The Telegraph
 
 
IN TODAY'S PAPER
CITY NEWSLINES
 
 
ARCHIVES
Since 1st March, 1999
 
THE TELEGRAPH
 
 
Email This Page
Olonga goes into hiding
- Seven plainclothes officers from Zimbabwe’s secret police arrived in East London on Friday to ‘escort him home’ where a likely charge of treason awaited

London: Zimbabwe pace bowler Henry Olonga’s international career came to an end last night in dramatic circumstances with a secret journey to a safe house somewhere in South Africa.

He will hide until he is able to start a new life in a different country — maybe in Kenya where he was born and where he has family still, or England, where he could take advantage of asylum.

Olonga’s last few hours as an international cricketer were spent nervously looking over his shoulder, lest there was a tap on his shoulder that could have threatened his life.

Seven plainclothes officers from Zimbabwe’s secret police, believed to be from the central intelligence organisation, arrived in East London on Friday and were entertained by World Cup organisers during Zimbabwe’s 74-run defeat by Sri Lanka on Saturday.

Their real purpose for being in the sleepy, coastal town was more sinister than watching their country’s emotionally ravaged cricket team bow out of the World Cup, a report in The Sunday Telegraph said.

Olonga has received numerous threats during the last month but this one was different.

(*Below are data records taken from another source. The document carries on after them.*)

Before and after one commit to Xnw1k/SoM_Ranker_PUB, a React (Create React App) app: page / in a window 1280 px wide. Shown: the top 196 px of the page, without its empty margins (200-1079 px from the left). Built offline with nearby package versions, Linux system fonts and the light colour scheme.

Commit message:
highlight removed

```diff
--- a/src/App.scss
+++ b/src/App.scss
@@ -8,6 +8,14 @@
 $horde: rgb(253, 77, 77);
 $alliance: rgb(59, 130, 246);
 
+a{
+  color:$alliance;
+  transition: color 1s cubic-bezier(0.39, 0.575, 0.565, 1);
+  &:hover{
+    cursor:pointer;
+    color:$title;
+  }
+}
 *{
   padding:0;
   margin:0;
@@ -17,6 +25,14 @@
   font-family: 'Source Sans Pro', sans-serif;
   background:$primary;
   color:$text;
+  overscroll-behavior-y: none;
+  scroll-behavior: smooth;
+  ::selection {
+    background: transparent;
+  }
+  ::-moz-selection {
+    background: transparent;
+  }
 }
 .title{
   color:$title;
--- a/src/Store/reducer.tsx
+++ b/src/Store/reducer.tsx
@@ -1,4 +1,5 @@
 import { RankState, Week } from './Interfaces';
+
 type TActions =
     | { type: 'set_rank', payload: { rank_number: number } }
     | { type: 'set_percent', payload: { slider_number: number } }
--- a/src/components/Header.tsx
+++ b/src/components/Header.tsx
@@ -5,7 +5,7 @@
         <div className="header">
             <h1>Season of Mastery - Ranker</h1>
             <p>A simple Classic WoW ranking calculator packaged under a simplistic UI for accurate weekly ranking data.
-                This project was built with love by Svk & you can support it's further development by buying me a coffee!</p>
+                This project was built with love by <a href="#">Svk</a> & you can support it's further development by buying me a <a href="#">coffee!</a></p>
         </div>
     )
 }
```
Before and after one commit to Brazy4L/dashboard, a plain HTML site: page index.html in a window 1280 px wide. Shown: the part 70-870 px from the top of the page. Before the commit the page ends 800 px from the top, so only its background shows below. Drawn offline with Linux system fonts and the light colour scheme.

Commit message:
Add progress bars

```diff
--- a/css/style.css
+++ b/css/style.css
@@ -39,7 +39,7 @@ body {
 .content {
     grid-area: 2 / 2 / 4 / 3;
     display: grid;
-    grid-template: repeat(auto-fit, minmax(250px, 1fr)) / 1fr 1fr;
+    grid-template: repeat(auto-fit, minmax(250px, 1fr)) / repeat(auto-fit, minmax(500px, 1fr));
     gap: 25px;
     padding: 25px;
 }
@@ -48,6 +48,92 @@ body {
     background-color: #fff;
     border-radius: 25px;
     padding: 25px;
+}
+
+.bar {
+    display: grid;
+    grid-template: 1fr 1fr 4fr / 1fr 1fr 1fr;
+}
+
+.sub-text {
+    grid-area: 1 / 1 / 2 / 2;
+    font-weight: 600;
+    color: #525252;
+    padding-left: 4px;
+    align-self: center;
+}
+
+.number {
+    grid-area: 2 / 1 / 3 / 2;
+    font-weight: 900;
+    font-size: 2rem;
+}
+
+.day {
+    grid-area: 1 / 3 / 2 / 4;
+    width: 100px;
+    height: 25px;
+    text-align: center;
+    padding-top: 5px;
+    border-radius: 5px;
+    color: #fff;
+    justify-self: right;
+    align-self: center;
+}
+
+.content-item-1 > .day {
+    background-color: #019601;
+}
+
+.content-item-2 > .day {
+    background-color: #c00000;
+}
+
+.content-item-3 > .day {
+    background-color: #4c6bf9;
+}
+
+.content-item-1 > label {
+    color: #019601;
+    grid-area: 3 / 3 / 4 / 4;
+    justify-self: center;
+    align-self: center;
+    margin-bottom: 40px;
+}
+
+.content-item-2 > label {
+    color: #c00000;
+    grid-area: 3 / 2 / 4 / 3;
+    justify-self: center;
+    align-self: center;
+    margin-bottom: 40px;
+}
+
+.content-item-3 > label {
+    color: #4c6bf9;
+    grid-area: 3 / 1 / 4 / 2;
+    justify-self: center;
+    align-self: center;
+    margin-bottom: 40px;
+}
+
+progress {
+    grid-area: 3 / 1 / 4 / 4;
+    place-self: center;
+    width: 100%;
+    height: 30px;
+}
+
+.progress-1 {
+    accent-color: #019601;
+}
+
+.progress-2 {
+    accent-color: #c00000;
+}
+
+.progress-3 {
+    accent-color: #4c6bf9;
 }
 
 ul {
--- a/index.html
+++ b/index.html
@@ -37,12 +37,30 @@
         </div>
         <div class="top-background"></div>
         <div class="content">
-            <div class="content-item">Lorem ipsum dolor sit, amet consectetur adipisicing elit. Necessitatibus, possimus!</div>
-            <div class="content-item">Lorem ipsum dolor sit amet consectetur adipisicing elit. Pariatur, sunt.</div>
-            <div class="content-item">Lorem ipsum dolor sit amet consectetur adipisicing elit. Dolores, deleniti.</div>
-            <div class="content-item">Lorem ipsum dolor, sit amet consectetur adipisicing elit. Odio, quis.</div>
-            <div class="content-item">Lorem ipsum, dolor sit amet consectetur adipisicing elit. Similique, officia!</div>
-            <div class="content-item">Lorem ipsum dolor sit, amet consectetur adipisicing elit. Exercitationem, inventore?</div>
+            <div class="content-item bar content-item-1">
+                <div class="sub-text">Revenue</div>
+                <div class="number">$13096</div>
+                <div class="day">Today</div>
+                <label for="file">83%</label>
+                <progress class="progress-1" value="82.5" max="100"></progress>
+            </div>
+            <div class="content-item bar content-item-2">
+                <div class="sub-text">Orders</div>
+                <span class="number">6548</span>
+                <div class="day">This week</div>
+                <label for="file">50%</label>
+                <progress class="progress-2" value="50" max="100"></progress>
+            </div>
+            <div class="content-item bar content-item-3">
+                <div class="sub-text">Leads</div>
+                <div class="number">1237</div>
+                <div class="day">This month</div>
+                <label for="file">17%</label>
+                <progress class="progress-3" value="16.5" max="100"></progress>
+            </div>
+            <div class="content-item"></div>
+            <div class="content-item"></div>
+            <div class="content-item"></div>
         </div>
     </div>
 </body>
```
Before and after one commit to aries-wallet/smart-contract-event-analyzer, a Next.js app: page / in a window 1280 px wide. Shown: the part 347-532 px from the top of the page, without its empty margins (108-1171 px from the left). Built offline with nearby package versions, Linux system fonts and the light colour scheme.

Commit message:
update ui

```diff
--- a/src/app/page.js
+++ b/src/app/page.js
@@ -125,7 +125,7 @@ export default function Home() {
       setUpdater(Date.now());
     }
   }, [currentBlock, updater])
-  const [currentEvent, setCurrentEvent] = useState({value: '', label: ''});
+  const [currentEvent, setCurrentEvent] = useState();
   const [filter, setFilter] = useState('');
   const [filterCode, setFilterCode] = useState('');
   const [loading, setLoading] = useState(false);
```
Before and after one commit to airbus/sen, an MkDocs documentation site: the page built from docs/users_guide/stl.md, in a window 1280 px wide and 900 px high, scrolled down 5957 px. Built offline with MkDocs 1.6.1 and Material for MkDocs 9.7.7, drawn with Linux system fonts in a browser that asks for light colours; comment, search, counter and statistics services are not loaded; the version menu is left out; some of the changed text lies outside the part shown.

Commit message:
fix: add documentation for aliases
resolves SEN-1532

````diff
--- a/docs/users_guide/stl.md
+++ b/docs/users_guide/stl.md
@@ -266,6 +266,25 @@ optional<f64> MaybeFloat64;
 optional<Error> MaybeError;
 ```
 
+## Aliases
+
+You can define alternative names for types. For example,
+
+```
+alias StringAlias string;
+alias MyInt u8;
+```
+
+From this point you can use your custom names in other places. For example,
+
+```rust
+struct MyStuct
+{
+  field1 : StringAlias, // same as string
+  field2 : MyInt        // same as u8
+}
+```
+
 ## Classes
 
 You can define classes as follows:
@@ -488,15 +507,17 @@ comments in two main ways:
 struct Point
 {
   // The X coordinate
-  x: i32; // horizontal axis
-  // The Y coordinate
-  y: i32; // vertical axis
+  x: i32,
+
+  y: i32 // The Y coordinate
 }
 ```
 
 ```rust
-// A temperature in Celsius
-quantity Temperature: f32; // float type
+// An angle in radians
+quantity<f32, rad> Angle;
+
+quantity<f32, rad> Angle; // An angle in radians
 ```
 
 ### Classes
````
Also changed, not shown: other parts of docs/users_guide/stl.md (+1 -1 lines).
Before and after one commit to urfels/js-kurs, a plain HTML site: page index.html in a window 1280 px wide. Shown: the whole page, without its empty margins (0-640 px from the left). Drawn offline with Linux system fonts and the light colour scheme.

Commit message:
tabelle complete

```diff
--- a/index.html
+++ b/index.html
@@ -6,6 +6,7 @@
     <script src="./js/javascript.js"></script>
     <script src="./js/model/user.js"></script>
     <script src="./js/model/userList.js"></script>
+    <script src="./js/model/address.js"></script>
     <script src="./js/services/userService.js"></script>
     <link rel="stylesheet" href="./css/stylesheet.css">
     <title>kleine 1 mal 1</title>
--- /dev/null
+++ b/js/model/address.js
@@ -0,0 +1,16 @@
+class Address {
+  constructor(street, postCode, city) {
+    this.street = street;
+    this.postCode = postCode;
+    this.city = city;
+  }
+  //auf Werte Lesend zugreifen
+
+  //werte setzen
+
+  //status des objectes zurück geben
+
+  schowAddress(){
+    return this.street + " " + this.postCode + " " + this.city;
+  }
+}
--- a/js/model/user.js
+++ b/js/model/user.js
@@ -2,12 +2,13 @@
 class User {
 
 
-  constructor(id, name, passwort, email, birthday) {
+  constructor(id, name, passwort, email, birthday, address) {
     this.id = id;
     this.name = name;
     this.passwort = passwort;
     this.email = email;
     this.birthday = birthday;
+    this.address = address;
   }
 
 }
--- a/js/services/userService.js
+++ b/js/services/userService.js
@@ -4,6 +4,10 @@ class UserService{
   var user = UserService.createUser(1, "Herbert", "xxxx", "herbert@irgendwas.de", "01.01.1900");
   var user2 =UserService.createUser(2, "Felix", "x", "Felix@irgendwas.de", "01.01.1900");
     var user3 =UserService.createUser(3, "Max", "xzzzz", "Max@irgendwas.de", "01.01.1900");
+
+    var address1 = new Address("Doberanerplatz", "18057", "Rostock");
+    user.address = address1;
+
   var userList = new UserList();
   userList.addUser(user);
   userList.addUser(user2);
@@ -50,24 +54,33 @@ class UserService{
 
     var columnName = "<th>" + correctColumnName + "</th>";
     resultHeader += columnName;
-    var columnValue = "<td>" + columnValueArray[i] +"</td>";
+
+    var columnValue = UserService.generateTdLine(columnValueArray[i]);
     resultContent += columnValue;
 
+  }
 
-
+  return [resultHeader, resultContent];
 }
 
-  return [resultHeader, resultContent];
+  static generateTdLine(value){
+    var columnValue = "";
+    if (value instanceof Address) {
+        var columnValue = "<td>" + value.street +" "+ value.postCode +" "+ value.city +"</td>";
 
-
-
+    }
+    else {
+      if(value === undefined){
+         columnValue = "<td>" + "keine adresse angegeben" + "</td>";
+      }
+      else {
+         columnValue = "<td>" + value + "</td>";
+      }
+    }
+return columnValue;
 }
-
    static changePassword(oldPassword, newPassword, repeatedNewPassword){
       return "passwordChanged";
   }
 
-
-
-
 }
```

He had been told the officers intended to “escort him home” where a likely charge of treason awaited.

The punishment for treason in Zimbabwe is death.

The drama began in mid-afternoon when officers from the World Cup-appointed close protection unit came to the players’ hotel and packed all of Olonga’s personal possession in case he was intercepted after the match.

Olonga appeared on the field to perform 12th man duties early in the afternoon to create the impression that everything was proceeding as normal. But things were far from normal despite Olonga’s impossibly courageous attempts to stay calm.

“He was pretty shaken but he seemed to be coping as well as anyone can in a situation like that,” said a teammate after the match.

Olonga along with Andy Flower wore black armbands in their opening match of the tournament and issued a joint statement mourning the death of democracy in Zimbabwe, a gesture that earned world-wide praise and also the wrath of the political regime in Zimbabwe.

Andy Flower too quit international cricket on Saturday, a step widely believed to have been taken due to the fall-out of his protest.

Top
Email This Page